Most cultures have a tradition of using the night sky to help them travel; stars can point the way on land as well as at sea. Mariners and explorers relied on celestial navigation, the ancient technique of using the Moon, stars, and planets to find their way. The skill of using stars for navigation remained virtually the same for millennia until 18th century instruments honed the measurements taken from the sky.
To use the skies, the navigator needed to assume that the Earth was at the centre of the universe, with all stars and planets moving in relation to it. We have learned that the Earth actually orbits around the Sun, but that concept does not change how human navigators perceive stars. Some stars appear to be “fixed.” The Assyrian Empire, which ruled in the Middle East until 612 BCE, depicted the star Polaris in its artwork. Polaris, the “North Star,” is actually a group of three stars that appear to remain positioned over the Earth’s northern pole. Polaris has guided shepherds, the indigenous people of North America, and mariners from Ancient Egypt and back as far as prehistoric times.
In much of the southern hemisphere, Polaris cannot be seen, but a constellation known as the Crux or Southern Cross points in a similar way to the southern pole. It is known by the Maori of New Zealand as “The Anchor.” Such markers helped the Polynesians, talented navigators who sailed great distances. The Polynesians travelled the Pacific using stars on the open sea and the movement of birds and cloud formations when nearing land. They created detailed charts with winds and ocean currents represented by sticks tied to shells that indicated Pacific islands.
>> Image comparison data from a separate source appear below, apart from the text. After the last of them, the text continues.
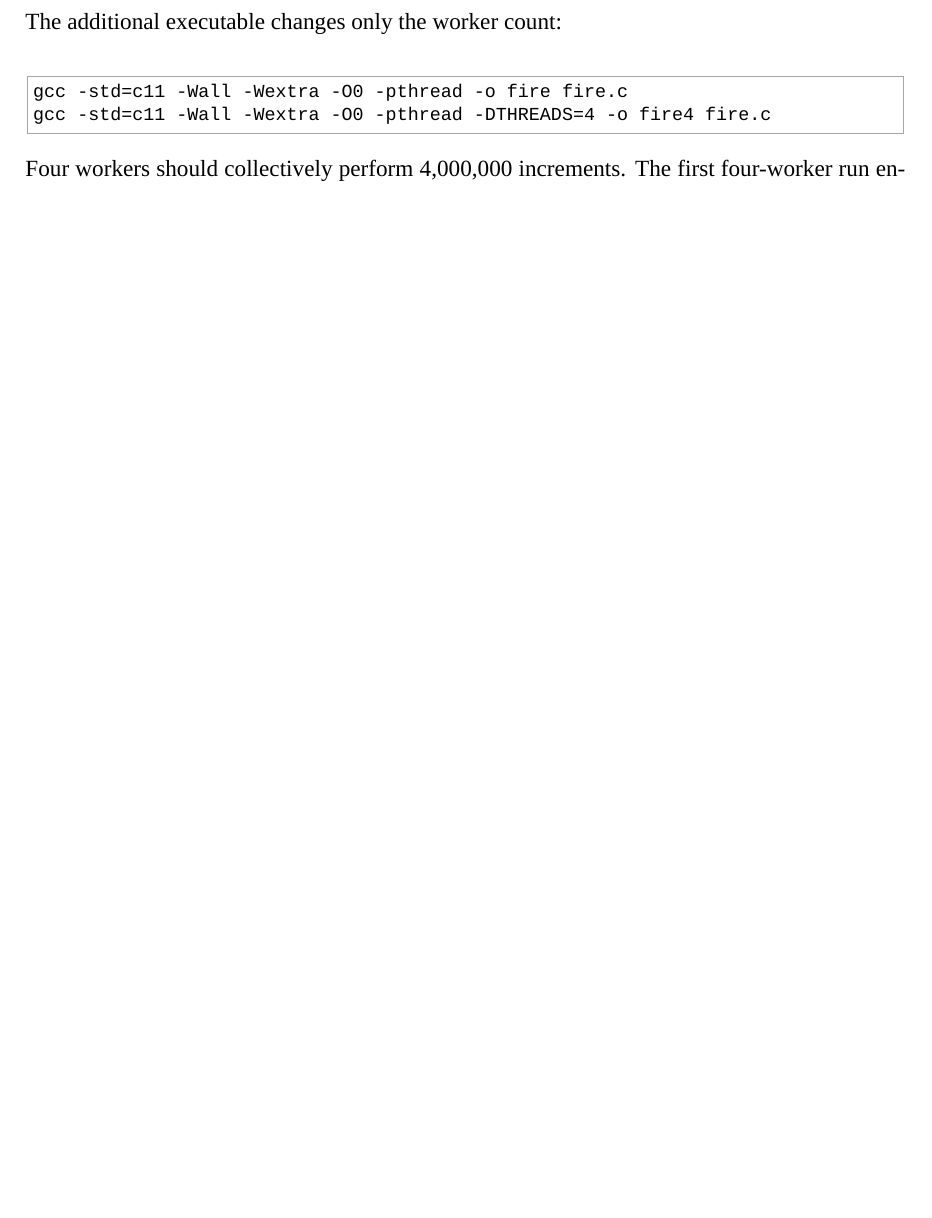
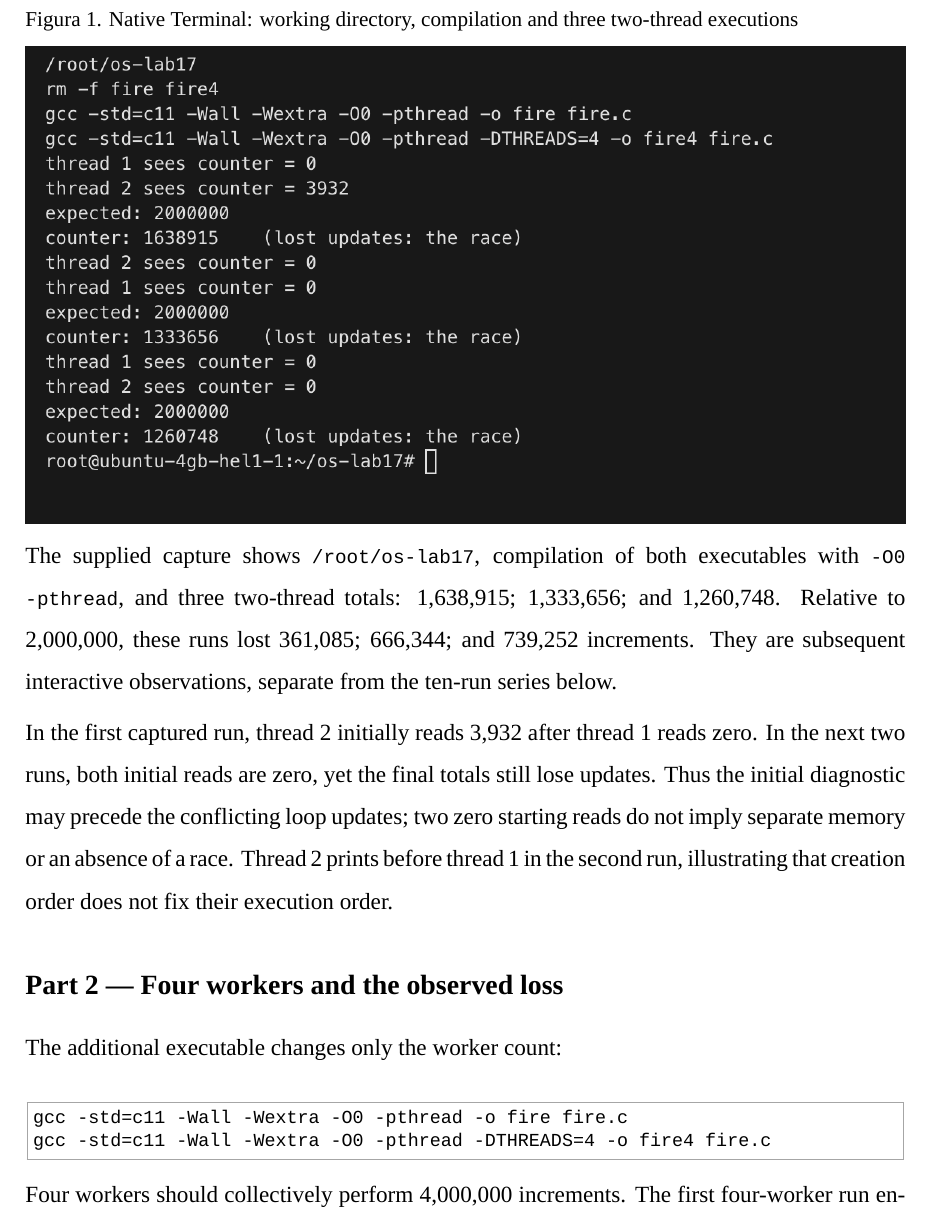
Before and after one commit to igortacu/OS, a LaTeX document (Lab17/utm-report.tex): part of page 4 of 5 before the commit and part of page 4 of 6 after it, cut at the place of the change, the shorter picture padded with empty space. Compiled offline with XeLaTeX; a missing font is replaced by an installed copy or a similar font.

Commit message:
Embed native Lab 17 two-thread race capture

```diff
--- a/Lab17/utm-report.tex
+++ b/Lab17/utm-report.tex
@@ -190,6 +191,31 @@ would not prove the program correct.
 read--modify--write experiment; it does not repair it, and
 {\ttfamily\fontsize{10}{12}\selectfont volatile} would not repair it
 either.
+
+\subsection{Native Terminal evidence --- build and two-thread
+race}\label{native-terminal-evidence-build-and-two-thread-race}
+
+\par\medskip\noindent\begin{minipage}{\linewidth}\setstretch{1.0}
+\captionof*{figure}{Figura 1. Native Terminal: working directory, compilation and three two-thread executions}
+\centering\includegraphics[width=\linewidth,height=0.67\textheight,keepaspectratio]{Lab17/evidence/screenshots/lab17-two-threads-terminal.png}
+\end{minipage}\par\medskip
+
+The supplied capture shows
+{\ttfamily\fontsize{10}{12}\selectfont /root/os-lab\allowbreak{}17},
+compilation of both executables with
+{\ttfamily\fontsize{10}{12}\selectfont -O0 -pthread}, and three
+two-thread totals: 1,638,915; 1,333,656; and 1,260,748. Relative to
+2,000,000, these runs lost 361,085; 666,344; and 739,252 increments.
+They are subsequent interactive observations, separate from the ten-run
+series below.
+
+In the first captured run, thread 2 initially reads 3,932 after thread 1
+reads zero. In the next two runs, both initial reads are zero, yet the
+final totals still lose updates. Thus the initial diagnostic may precede
+the conflicting loop updates; two zero starting reads do not imply
+separate memory or an absence of a race. Thread 2 prints before thread 1
+in the second run, illustrating that creation order does not fix their
+execution order.
 
 \subsection{Part 2 --- Four workers and the observed
 loss}\label{part-2-four-workers-and-the-observed-loss}
```
Also changed, not shown: Lab17/CAPTURES.md (+1 -1 lines), Lab17/report.md (+9 -1 lines), Lab17/Lab17_TacuIgor_FAF-242.pdf, Lab17/evidence/screenshots/lab17-two-threads-terminal.png (added), README.md, Lab17/utm-report.tex (9 more changed lines).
The Vikings of Scandinavia relied on coastal navigation, generally remaining within sight of land. Their use of celestial navigation included the stars and the Sun. According to archaeological evidence from Greenland, they developed the Viking “Sun-compass.” Designed as a rotating disc, the compass picked up the hyperbola or curve caused when it was struck by the rays of the Sun. Direction could then be determined using the markings that divided the disc into sections.